---- Data

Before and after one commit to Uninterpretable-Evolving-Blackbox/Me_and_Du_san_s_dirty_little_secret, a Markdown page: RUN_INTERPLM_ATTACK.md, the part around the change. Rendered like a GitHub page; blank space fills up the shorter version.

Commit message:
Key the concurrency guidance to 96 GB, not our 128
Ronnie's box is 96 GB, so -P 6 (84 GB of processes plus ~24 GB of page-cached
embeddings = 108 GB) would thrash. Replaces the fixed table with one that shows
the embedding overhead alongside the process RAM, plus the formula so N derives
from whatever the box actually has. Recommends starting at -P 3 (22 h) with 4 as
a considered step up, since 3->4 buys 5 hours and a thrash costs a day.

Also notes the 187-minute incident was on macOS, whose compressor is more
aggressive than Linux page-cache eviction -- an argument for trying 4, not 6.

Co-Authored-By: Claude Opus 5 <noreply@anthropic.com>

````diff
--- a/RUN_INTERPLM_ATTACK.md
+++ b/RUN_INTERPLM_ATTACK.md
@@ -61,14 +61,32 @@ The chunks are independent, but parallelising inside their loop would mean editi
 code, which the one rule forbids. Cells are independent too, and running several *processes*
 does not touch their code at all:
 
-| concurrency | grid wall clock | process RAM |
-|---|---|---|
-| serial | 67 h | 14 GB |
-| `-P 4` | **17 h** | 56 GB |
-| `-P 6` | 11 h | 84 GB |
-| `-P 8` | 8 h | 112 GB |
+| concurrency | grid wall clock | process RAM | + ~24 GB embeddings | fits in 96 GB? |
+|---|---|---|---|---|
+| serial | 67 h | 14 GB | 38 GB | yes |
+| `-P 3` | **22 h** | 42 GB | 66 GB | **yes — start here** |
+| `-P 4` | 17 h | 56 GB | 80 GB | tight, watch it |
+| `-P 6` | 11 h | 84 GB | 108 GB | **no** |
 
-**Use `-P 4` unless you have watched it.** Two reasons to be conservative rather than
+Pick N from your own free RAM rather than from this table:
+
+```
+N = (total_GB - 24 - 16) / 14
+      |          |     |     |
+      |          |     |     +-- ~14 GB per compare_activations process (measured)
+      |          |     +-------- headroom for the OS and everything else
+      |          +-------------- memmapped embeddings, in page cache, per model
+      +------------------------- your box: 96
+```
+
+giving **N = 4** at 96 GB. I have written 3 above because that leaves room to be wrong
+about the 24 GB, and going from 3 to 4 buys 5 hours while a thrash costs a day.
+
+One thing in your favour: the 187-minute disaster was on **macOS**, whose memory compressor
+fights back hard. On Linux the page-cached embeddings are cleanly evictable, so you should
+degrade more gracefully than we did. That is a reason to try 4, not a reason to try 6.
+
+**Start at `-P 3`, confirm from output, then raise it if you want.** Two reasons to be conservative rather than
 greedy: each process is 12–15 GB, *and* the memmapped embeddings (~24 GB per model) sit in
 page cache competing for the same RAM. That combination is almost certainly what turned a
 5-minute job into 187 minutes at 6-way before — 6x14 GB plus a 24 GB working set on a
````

--------

Task
Output all of the material exactly.

Written reply
Before and after one commit to Uninterpretable-Evolving-Blackbox/Me_and_Du_san_s_dirty_little_secret, a Markdown page: RUN_INTERPLM_ATTACK.md, the part around the change. Rendered like a GitHub page; blank space fills up the shorter version.

Commit message:
Key the concurrency guidance to 96 GB, not our 128
Ronnie's box is 96 GB, so -P 6 (84 GB of processes plus ~24 GB of page-cached
embeddings = 108 GB) would thrash. Replaces the fixed table with one that shows
the embedding overhead alongside the process RAM, plus the formula so N derives
from whatever the box actually has. Recommends starting at -P 3 (22 h) with 4 as
a considered step up, since 3->4 buys 5 hours and a thrash costs a day.

Also notes the 187-minute incident was on macOS, whose compressor is more
aggressive than Linux page-cache eviction -- an argument for trying 4, not 6.

Co-Authored-By: Claude Opus 5 <noreply@anthropic.com>

````diff
--- a/RUN_INTERPLM_ATTACK.md
+++ b/RUN_INTERPLM_ATTACK.md
@@ -61,14 +61,32 @@ The chunks are independent, but parallelising inside their loop would mean editi
 code, which the one rule forbids. Cells are independent too, and running several *processes*
 does not touch their code at all:
 
-| concurrency | grid wall clock | process RAM |
-|---|---|---|
-| serial | 67 h | 14 GB |
-| `-P 4` | **17 h** | 56 GB |
-| `-P 6` | 11 h | 84 GB |
-| `-P 8` | 8 h | 112 GB |
+| concurrency | grid wall clock | process RAM | + ~24 GB embeddings | fits in 96 GB? |
+|---|---|---|---|---|
+| serial | 67 h | 14 GB | 38 GB | yes |
+| `-P 3` | **22 h** | 42 GB | 66 GB | **yes — start here** |
+| `-P 4` | 17 h | 56 GB | 80 GB | tight, watch it |
+| `-P 6` | 11 h | 84 GB | 108 GB | **no** |
 
-**Use `-P 4` unless you have watched it.** Two reasons to be conservative rather than
+Pick N from your own free RAM rather than from this table:
+
+```
+N = (total_GB - 24 - 16) / 14
+      |          |     |     |
+      |          |     |     +-- ~14 GB per compare_activations process (measured)
+      |          |     +-------- headroom for the OS and everything else
+      |          +-------------- memmapped embeddings, in page cache, per model
+      +------------------------- your box: 96
+```
+
+giving **N = 4** at 96 GB. I have written 3 above because that leaves room to be wrong
+about the 24 GB, and going from 3 to 4 buys 5 hours while a thrash costs a day.
+
+One thing in your favour: the 187-minute disaster was on **macOS**, whose memory compressor
+fights back hard. On Linux the page-cached embeddings are cleanly evictable, so you should
+degrade more gracefully than we did. That is a reason to try 4, not a reason to try 6.
+
+**Start at `-P 3`, confirm from output, then raise it if you want.** Two reasons to be conservative rather than
 greedy: each process is 12–15 GB, *and* the memmapped embeddings (~24 GB per model) sit in
 page cache competing for the same RAM. That combination is almost certainly what turned a
 5-minute job into 187 minutes at 6-way before — 6x14 GB plus a 24 GB working set on a
````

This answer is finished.